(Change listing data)
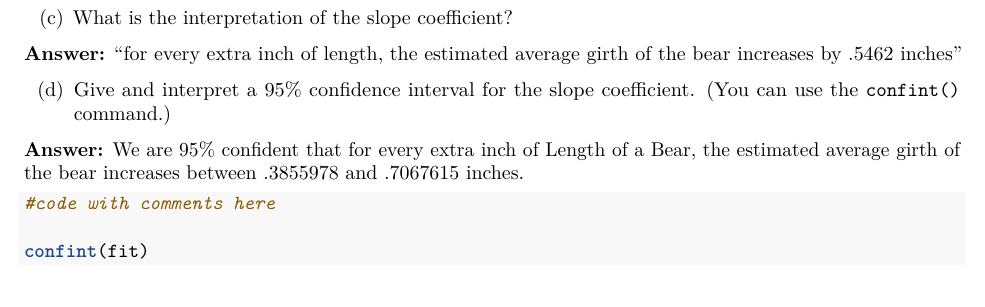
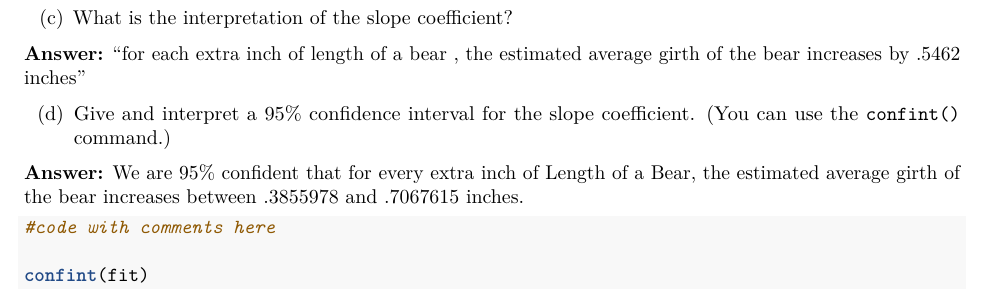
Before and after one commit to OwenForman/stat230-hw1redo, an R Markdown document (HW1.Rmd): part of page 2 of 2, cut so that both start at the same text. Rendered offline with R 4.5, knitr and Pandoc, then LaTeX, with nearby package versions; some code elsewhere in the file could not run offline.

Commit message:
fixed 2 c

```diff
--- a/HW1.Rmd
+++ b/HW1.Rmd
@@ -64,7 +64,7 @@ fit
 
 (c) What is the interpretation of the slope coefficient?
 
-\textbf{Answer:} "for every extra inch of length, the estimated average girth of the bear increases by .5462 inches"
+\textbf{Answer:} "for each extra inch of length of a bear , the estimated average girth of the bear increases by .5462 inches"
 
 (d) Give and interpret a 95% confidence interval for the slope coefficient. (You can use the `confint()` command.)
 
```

* * *

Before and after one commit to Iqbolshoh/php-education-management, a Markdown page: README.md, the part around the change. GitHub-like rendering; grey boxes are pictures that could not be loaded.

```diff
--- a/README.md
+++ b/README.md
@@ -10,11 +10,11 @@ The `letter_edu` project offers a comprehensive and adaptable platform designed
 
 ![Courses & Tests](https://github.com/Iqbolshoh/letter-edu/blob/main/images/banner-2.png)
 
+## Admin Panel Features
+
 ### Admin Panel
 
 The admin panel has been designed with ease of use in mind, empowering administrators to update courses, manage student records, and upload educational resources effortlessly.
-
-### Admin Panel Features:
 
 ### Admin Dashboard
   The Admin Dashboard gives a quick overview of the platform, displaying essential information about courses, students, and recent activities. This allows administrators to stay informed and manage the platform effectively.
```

* * *

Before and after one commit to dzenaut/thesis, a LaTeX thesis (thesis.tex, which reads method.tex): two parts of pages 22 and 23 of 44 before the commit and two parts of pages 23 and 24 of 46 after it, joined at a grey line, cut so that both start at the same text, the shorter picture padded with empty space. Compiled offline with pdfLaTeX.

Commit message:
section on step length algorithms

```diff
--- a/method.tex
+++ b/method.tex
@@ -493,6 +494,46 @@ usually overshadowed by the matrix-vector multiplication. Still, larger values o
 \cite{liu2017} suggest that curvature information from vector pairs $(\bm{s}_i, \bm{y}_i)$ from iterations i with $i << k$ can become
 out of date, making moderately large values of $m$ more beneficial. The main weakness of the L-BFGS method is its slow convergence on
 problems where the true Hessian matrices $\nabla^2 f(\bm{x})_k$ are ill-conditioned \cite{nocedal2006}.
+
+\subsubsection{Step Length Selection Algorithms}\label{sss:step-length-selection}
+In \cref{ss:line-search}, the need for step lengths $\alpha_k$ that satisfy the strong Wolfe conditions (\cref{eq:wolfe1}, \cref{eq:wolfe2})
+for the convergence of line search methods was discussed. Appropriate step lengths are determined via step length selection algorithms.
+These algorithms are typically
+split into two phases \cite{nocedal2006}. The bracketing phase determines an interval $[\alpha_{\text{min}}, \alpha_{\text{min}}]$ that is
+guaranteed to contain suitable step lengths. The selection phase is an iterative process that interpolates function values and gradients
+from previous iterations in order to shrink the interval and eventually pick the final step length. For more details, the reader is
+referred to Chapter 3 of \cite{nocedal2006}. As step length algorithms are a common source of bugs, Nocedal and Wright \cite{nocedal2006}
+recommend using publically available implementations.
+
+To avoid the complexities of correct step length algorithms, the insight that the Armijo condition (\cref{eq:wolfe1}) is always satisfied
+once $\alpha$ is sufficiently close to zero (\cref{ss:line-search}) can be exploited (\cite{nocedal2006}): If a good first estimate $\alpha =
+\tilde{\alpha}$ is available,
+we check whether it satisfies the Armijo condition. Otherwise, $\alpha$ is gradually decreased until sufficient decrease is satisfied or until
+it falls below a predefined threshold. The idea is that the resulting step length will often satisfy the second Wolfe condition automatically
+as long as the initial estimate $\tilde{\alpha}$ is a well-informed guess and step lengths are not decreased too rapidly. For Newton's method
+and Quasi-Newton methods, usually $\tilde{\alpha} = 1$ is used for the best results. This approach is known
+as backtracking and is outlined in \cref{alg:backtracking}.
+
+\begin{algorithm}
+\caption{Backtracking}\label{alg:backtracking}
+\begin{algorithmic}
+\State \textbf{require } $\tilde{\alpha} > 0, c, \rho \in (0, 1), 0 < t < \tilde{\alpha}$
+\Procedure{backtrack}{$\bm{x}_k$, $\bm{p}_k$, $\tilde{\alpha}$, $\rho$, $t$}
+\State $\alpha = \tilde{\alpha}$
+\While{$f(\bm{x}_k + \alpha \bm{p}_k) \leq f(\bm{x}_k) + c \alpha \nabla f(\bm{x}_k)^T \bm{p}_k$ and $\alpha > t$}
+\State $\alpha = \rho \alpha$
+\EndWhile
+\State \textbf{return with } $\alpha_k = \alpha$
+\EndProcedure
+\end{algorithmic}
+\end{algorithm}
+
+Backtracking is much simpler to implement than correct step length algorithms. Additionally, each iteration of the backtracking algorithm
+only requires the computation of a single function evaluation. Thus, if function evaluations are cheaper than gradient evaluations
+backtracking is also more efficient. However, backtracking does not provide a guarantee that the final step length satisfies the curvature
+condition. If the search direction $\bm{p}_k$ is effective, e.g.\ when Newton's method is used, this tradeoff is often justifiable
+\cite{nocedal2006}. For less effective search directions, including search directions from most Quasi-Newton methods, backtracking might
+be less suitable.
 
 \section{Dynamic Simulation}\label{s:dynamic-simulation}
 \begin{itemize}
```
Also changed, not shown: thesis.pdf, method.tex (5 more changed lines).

Task statement:
"more" is the word to look for; copy every line of the data that has it.

Exercise answer:
 out of date, making moderately large values of $m$ more beneficial. The main weakness of the L-BFGS method is its slow convergence on
+from previous iterations in order to shrink the interval and eventually pick the final step length. For more details, the reader is
+backtracking is also more efficient. However, backtracking does not provide a guarantee that the final step length satisfies the curvature
Also changed, not shown: thesis.pdf, method.tex (5 more changed lines).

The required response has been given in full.